  42. Poile, Christopher, and Safayeni, Frank. 2016. Using Computational Modeling for Building Theory: A Double Edged Sword. Journal of Artificial Societies and Social Simulation 19 (3): 8.Google Scholar
  43. Schlüter, Maja, Baeza, Andres, Dressler, Gunnar, Frank, Karin, Groeneveld, Jürgen, Jager, Wander, Janssen, Marco A., McAllister, Ryan R. J., Müller, Birgit, Orach, Kirill, Schwarz, Nina, and Wijermans, Nanda. 2017. A Framework for Mapping and Comparing Behavioural Theories in Models of Social-Ecological Systems. Ecological Economics 131: 21–35.Google Scholar
  44. Simão, Jorge, and Todd, Peter M. 2002. Modeling Mate Choice in Monogamous Mating Systems with Courtship. Adaptive Behavior 10 (2): 113–36.CrossRefGoogle Scholar
  45. Squazzoni, Flaminio. 2012. Agent-Based Computational Sociology. Chichester: Wiley & Sons.Google Scholar
  46. Todd, Peter M, Billari, Francesco C, and Simão, Jorge. 2005. Aggregate Age-at-Marriage Patterns from Individual Mate-Search Heuristics. Demography 42 (3): 559–74.CrossRefGoogle Scholar
  47. Todd, Peter M, Hills, Thomas, and Hendrickson, Andrew T. 2013. Modeling Reproductive Decisions with Simple Heuristics. Demographic Research 29: 641–61.CrossRefGoogle Scholar
  48. Van Bavel, Jan, and Grow, André. 2016. Introduction: Agent-Based Modelling as a Tool to Advance Evolutionary Population Theory. In Agent-Based Modelling in Population Studies: Concepts, Methods, and Applications, eds. André Grow and Jan Van Bavel, 3–27. Cham: Springer International Publishing.Google Scholar
  49. Walker, Lyndon, and Davis, Peter. 2013. Modelling “Marriage Markets”: A Population-Scale Implementation and Parameter Test. Journal of Artificial Societies and Social Simulation 16 (1): 6.Google Scholar
  50. Willekens, Frans. 2010. Family and Household Demography. In Demography - Volume II, ed. Yi Zeng, 86–112. Oxford: Eolss Publishers.Google Scholar
  51. Zentner, Marcel, and Eagly, Alice H. 2015. A Sociocultural Framework for Understanding Partner Preferences of Women and Men: Integration of Concepts and Evidence. European Review of Social Psychology 26 (1): 328–73.CrossRefGoogle Scholar
  52. Zentner, Marcel, and Mitura, Klaudia. 2012. Stepping out of the Caveman’s Shadow: Nations’ Gender Gap Predicts Degree of Sex Differentiation in Mate Preferences. Psychological Science 23 (10): 1176–85.CrossRefGoogle Scholar
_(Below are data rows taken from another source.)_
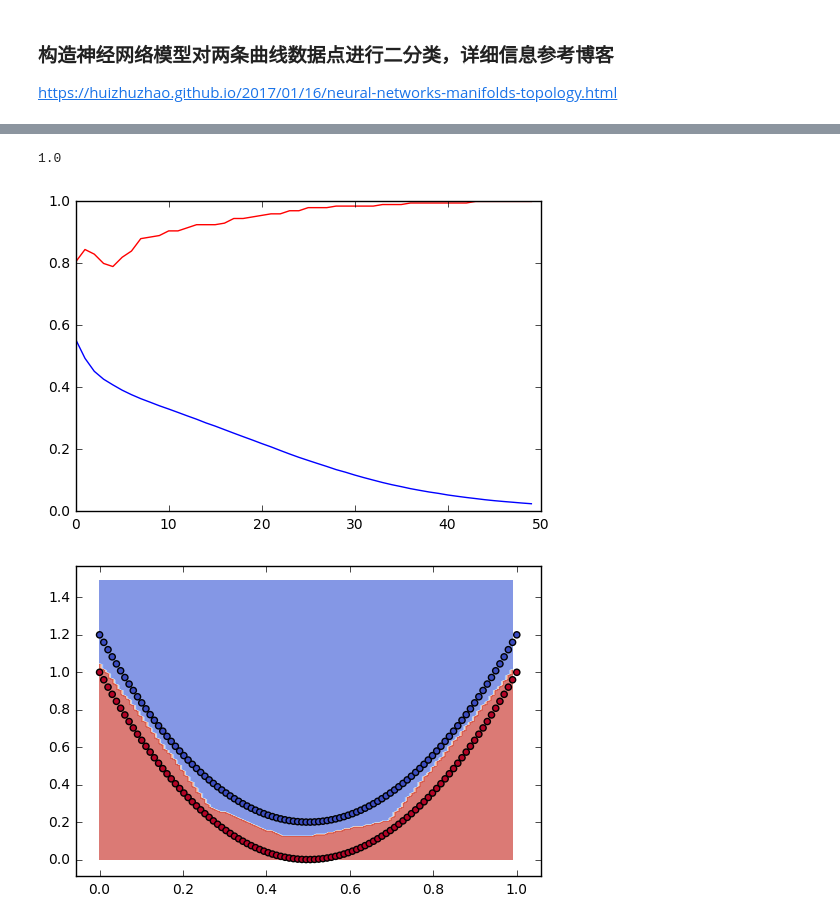
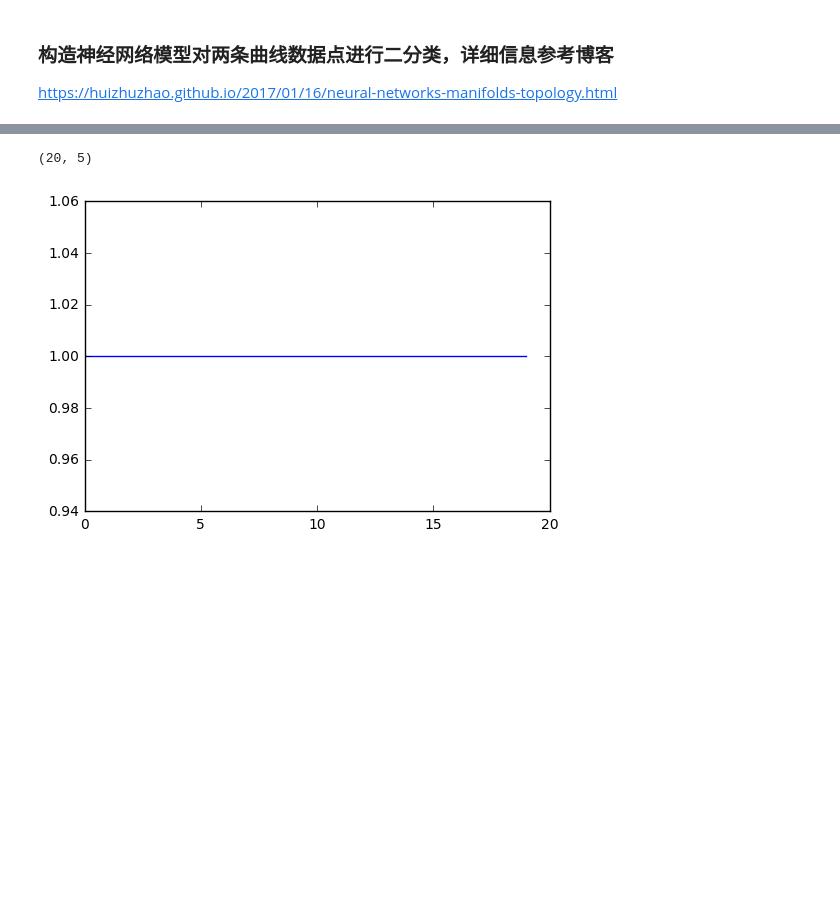
Before and after one commit to huizhuzhao/jupyter_notebook, a Jupyter notebook: jupyter_keras/examples/nn_manifold_topology.ipynb, the cells around one changed output, grey strips where cells are left out. Saved outputs shown, nothing was run; the diff lists cells and outputs as text; code cells hidden in the pictures; blank space fills up the shorter version.

```diff
--- a/jupyter_keras/examples/nn_manifold_topology.ipynb
+++ b/jupyter_keras/examples/nn_manifold_topology.ipynb
@@ -112,18 +102,11 @@ Epoch 20/20
-# %%
-y_pred = model.predict(X)
-fpr, tpr, threshold = roc_curve(np.argmax(y, axis=1), y_pred[:, 1])
-roc_auc = auc(fpr, tpr)
-roc_auc
-# %% [output]
-1.0
-# %%
-loss_metrics = loss_metrics_dict['train_loss_metrics']
-loss_list = [x[0] for x in loss_metrics]
-metrics_list = [x[1] for x in loss_metrics]
-plt.plot(loss_list)
-plt.plot(metrics_list, 'r')
-plt.show()
-visualize_model(model, 0, 1, 0, 1.5, 0.01)
-# %% [output]
-[figure, removed]
-[figure, removed]
+# %%
+csv_path = './logger.csv'
+df = pd.read_csv(csv_path)
+df.shape
+# %% [output]
+(20, 5)
+# %%
+plt.plot(df.epoch, df.val_acc)
+plt.show()
+# %% [output]
+[figure, added]
```
Also changed, not shown: parts of 8 cells of this notebook, 16 other files.
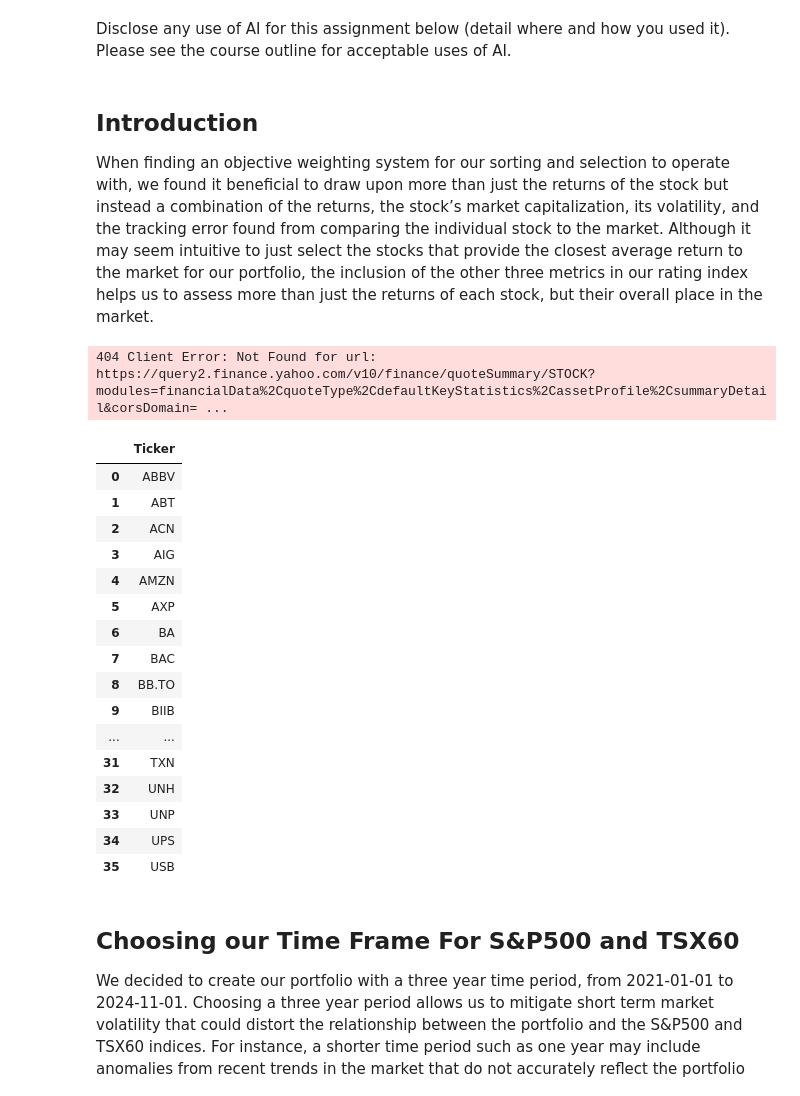
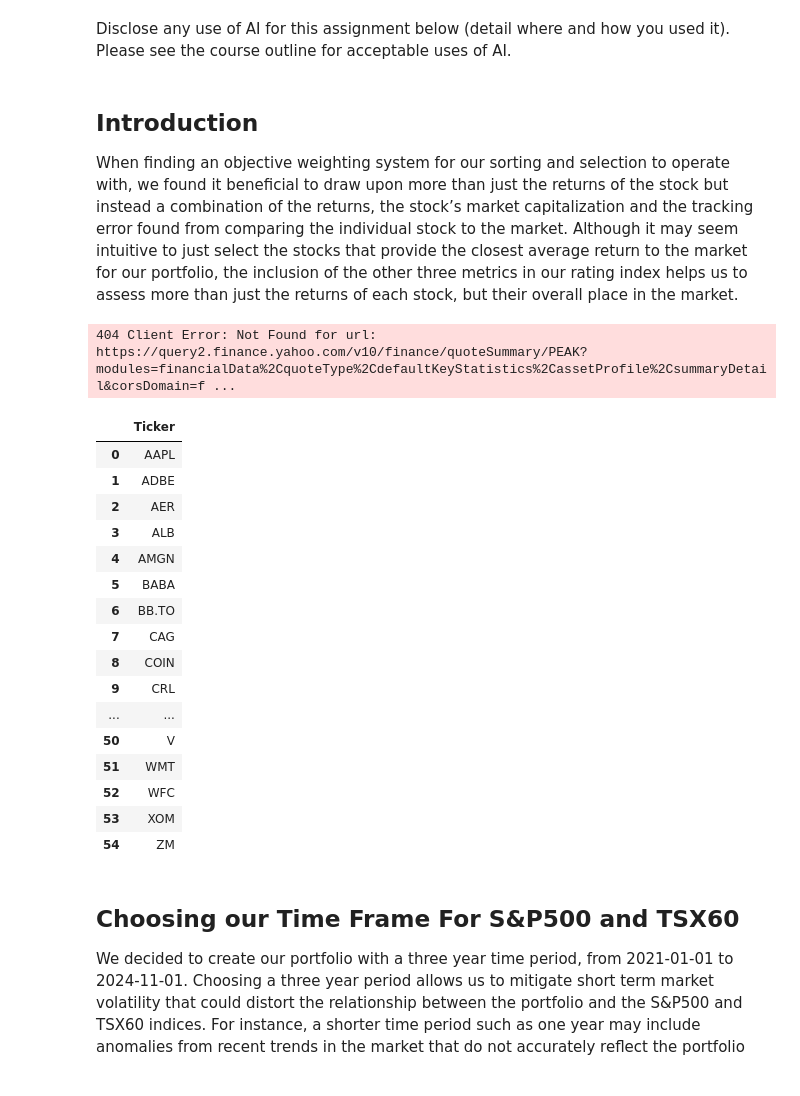
Before and after one commit to JiaxiZhao0927/CFM-Team-Project, a Jupyter notebook: Team_17_Assignment.ipynb, the cells around one changed output. Drawn from its saved outputs; the diff is of its cells as text; code cells hidden in the pictures.

```diff
--- a/Team_17_Assignment.ipynb
+++ b/Team_17_Assignment.ipynb
@@ -21,7 +21,7 @@ from datetime import datetime
 Disclose any use of AI for this assignment below (detail where and how you used it).  Please see the course outline for acceptable uses of AI.
 # %% [markdown]
 ## Introduction
-When finding an objective weighting system for our sorting and selection to operate with, we found it beneficial to draw upon more than just the returns of the stock but instead a combination of the returns, the stock’s market capitalization, its volatility, and the tracking error found from comparing the individual stock to the market. Although it may seem intuitive to just select the stocks that provide the closest average return to the market for our portfolio, the inclusion of the other three metrics in our rating index helps us to assess more than just the returns of each stock, but their overall place in the market.
+When finding an objective weighting system for our sorting and selection to operate with, we found it beneficial to draw upon more than just the returns of the stock but instead a combination of the returns, the stock’s market capitalization and the tracking error found from comparing the individual stock to the market. Although it may seem intuitive to just select the stocks that provide the closest average return to the market for our portfolio, the inclusion of the other three metrics in our rating index helps us to assess more than just the returns of each stock, but their overall place in the market.
 # %%
 ## Read in portfolio of tickers and create a dataframe
 start_date_required = '2023-10-01'
@@ -119,30 +119,30 @@ def remove_unwanted(df):
     return df
 # %%
 # Retrieving tickers from csv file
-tickers = pd.read_csv('Tickers.csv', header=None)
+tickers = pd.read_csv('custom_tickers.csv', header=None)
 tickers = tickers.rename(columns={0: 'Ticker'})
 
 df = remove_unwanted(tickers)
 df
 # %% [output]
-404 Client Error: Not Found for url: https://query2.finance.yahoo.com/v10/finance/quoteSummary/STOCK?modules=financialData%2CquoteType%2CdefaultKeyStatistics%2CassetProfile%2CsummaryDetail&corsDomain= ...
+404 Client Error: Not Found for url: https://query2.finance.yahoo.com/v10/finance/quoteSummary/PEAK?modules=financialData%2CquoteType%2CdefaultKeyStatistics%2CassetProfile%2CsummaryDetail&corsDomain=f ...
 |  | Ticker |
-| 0 | ABBV |
-| 1 | ABT |
-| 2 | ACN |
-| 3 | AIG |
-| 4 | AMZN |
-| 5 | AXP |
-| 6 | BA |
-| 7 | BAC |
-| 8 | BB.TO |
-| 9 | BIIB |
+| 0 | AAPL |
+| 1 | ADBE |
+| 2 | AER |
+| 3 | ALB |
+| 4 | AMGN |
+| 5 | BABA |
+| 6 | BB.TO |
+| 7 | CAG |
+| 8 | COIN |
+| 9 | CRL |
 | ... | ... |
-| 31 | TXN |
-| 32 | UNH |
-| 33 | UNP |
-| 34 | UPS |
-| 35 | USB |
+| 50 | V |
+| 51 | WMT |
+| 52 | WFC |
+| 53 | XOM |
+| 54 | ZM |
 # %% [markdown]
 ## Choosing our Time Frame For S&P500 and TSX60
 We decided to create our portfolio with a three year time period, from 2021-01-01 to 2024-11-01. Choosing a three year period allows us to mitigate short term market volatility that could distort the relationship between the portfolio and the S&P500 and TSX60 indices. For instance, a shorter time period such as one year may include anomalies from recent trends in the market that do not accurately reflect the portfolio long term. This is especially important when calculating volatility as it can be inflated by short-term price swings. Furthermore, a three year time period is long enough to capture different market cycles to provide a more accurate representation of how the portfolio will perform under different market conditions. This ensures the portfolio is not biased towards a single market trend, allowing us to better evaluate its consistency.
```
Also changed, not shown: parts of 19 cells of this notebook.
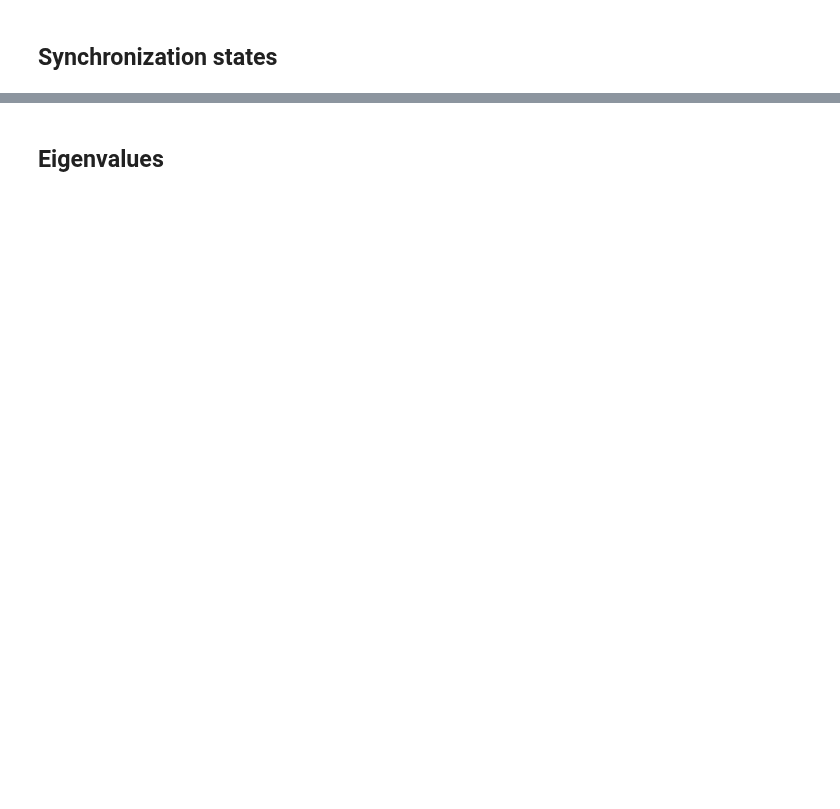
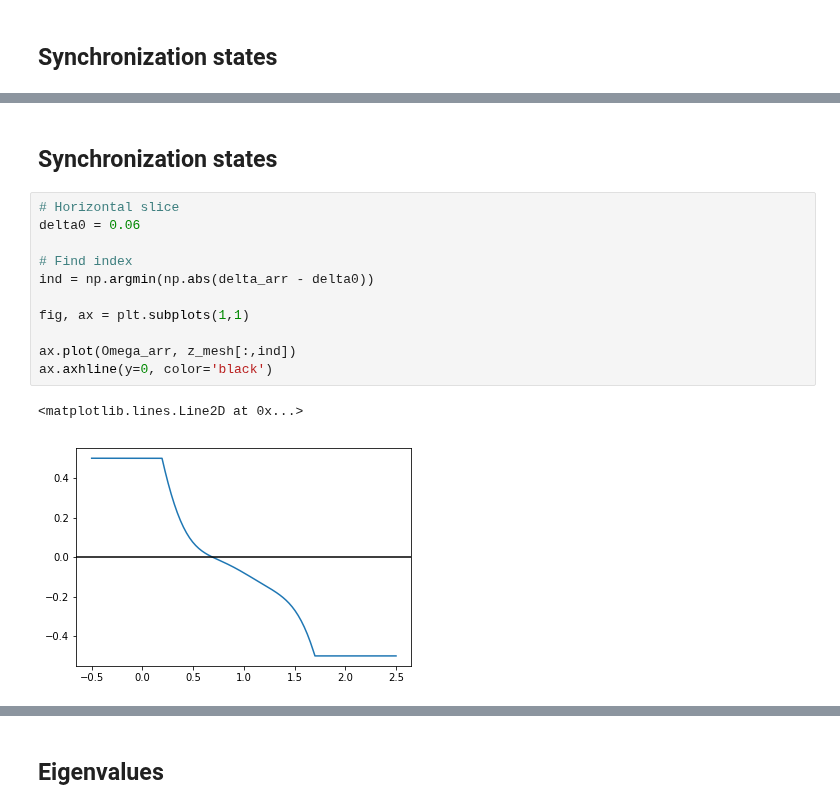
Before and after one commit to parkseo7/KuramotoPlasticDelay, a Jupyter notebook: figND_analysis.ipynb, the cells around one changed output, grey strips where cells are left out. Cells and saved outputs as stored; diff of their text form; blank space fills up the shorter version.

```diff
--- a/figND_analysis.ipynb
+++ b/figND_analysis.ipynb
@@ -107,0 +109,16 @@ fig.colorbar(c, cax=ax[1])
+# %% [markdown]
+## Synchronization states
+# %%
+# Horizontal slice
+delta0 = 0.06
+
+# Find index
+ind = np.argmin(np.abs(delta_arr - delta0))
+
+fig, ax = plt.subplots(1,1)
+
+ax.plot(Omega_arr, z_mesh[:,ind])
+ax.axhline(y=0, color='black')
+# %% [output]
+<matplotlib.lines.Line2D at 0x...>
+[figure, added]
```
Also changed, not shown: parts of 18 cells of this notebook, 15 other files.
Copyright information

© Springer Fachmedien Wiesbaden GmbH, ein Teil von Springer Nature 2019

Authors and Affiliations

  1. 1.Laboratory for Digital and Computational DemographyMax Planck Institute for Demographic ResearchRostockDeutschland

Personalised recommendations